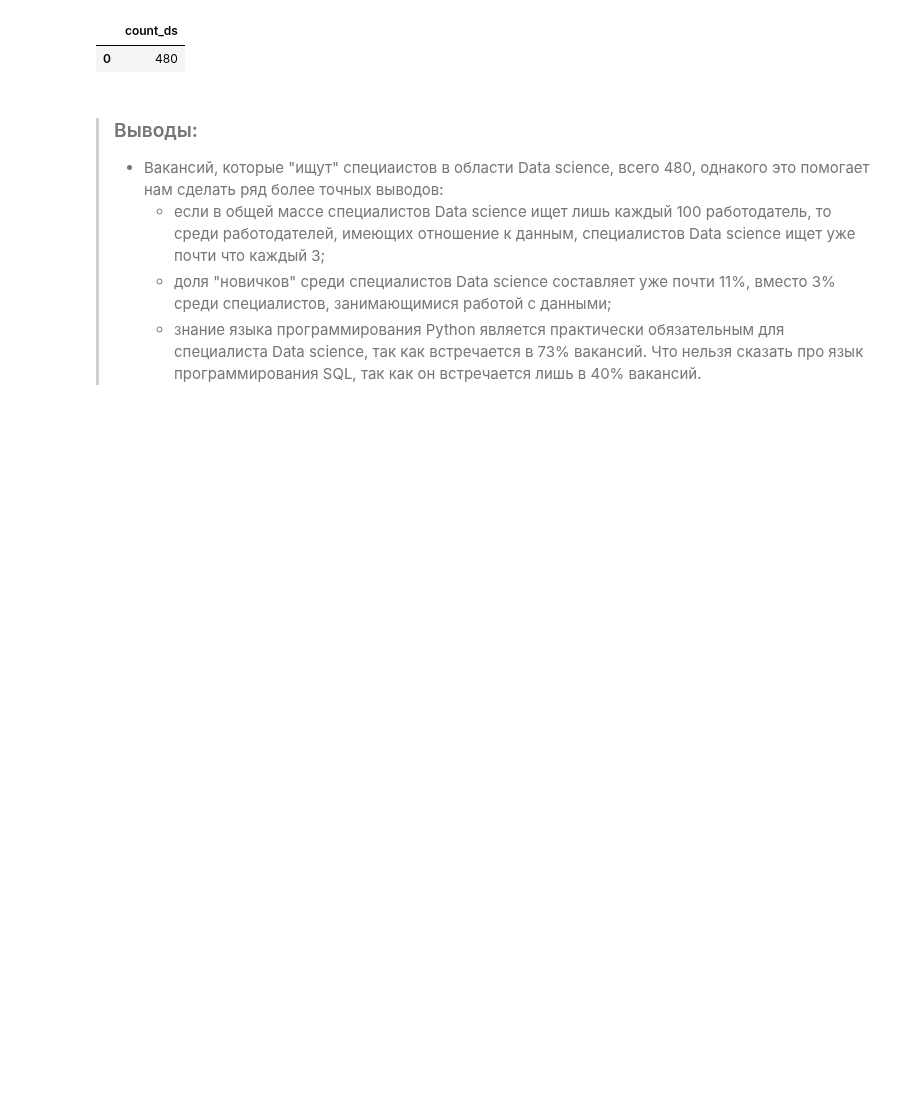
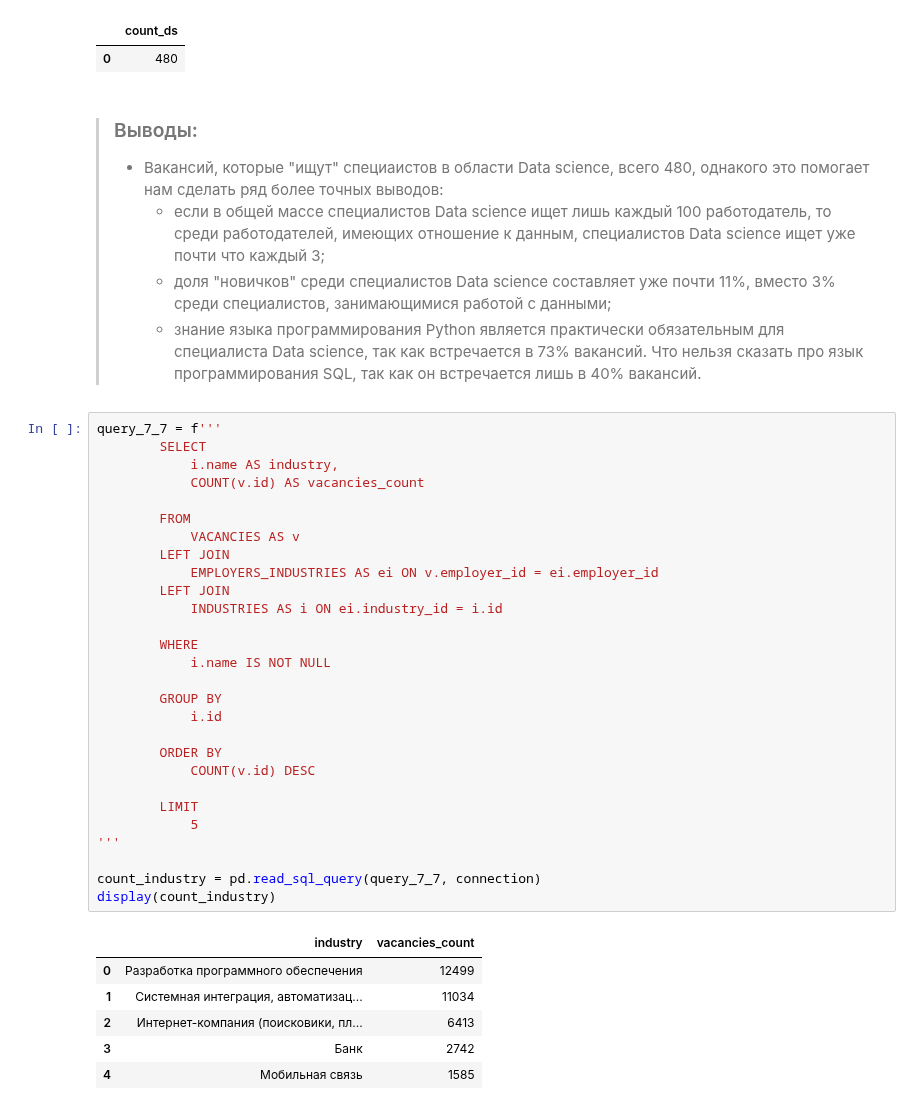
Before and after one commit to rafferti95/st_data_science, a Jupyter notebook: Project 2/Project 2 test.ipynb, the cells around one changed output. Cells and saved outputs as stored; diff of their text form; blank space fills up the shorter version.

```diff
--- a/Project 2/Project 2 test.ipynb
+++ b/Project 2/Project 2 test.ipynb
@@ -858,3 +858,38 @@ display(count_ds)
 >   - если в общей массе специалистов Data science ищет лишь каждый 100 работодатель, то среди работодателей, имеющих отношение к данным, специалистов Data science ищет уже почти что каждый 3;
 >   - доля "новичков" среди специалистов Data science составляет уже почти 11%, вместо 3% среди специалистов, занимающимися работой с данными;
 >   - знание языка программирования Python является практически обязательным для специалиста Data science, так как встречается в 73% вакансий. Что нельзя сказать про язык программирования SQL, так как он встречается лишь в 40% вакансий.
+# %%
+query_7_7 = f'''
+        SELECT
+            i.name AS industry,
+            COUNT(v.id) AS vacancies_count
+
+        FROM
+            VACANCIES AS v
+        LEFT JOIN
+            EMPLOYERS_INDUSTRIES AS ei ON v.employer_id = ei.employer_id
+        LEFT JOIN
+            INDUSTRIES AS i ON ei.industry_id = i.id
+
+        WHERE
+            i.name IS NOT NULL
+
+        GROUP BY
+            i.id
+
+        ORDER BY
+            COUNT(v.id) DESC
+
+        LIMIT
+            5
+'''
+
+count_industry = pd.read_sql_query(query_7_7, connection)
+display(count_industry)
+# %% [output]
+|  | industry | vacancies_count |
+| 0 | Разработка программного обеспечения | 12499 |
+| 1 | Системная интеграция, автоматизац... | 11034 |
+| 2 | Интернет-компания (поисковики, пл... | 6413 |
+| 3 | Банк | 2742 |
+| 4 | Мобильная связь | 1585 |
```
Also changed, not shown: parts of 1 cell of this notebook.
────────────────────────────────────────
Print the material in full and exactly; the pictures must not be printed.

Before and after one commit to rafferti95/st_data_science, a Jupyter notebook: Project 2/Project 2 test.ipynb, the cells around one changed output. Cells and saved outputs as stored; diff of their text form; blank space fills up the shorter version.

```diff
--- a/Project 2/Project 2 test.ipynb
+++ b/Project 2/Project 2 test.ipynb
@@ -858,3 +858,38 @@ display(count_ds)
 >   - если в общей массе специалистов Data science ищет лишь каждый 100 работодатель, то среди работодателей, имеющих отношение к данным, специалистов Data science ищет уже почти что каждый 3;
 >   - доля "новичков" среди специалистов Data science составляет уже почти 11%, вместо 3% среди специалистов, занимающимися работой с данными;
 >   - знание языка программирования Python является практически обязательным для специалиста Data science, так как встречается в 73% вакансий. Что нельзя сказать про язык программирования SQL, так как он встречается лишь в 40% вакансий.
+# %%
+query_7_7 = f'''
+        SELECT
+            i.name AS industry,
+            COUNT(v.id) AS vacancies_count
+
+        FROM
+            VACANCIES AS v
+        LEFT JOIN
+            EMPLOYERS_INDUSTRIES AS ei ON v.employer_id = ei.employer_id
+        LEFT JOIN
+            INDUSTRIES AS i ON ei.industry_id = i.id
+
+        WHERE
+            i.name IS NOT NULL
+
+        GROUP BY
+            i.id
+
+        ORDER BY
+            COUNT(v.id) DESC
+
+        LIMIT
+            5
+'''
+
+count_industry = pd.read_sql_query(query_7_7, connection)
+display(count_industry)
+# %% [output]
+|  | industry | vacancies_count |
+| 0 | Разработка программного обеспечения | 12499 |
+| 1 | Системная интеграция, автоматизац... | 11034 |
+| 2 | Интернет-компания (поисковики, пл... | 6413 |
+| 3 | Банк | 2742 |
+| 4 | Мобильная связь | 1585 |
```
Also changed, not shown: parts of 1 cell of this notebook.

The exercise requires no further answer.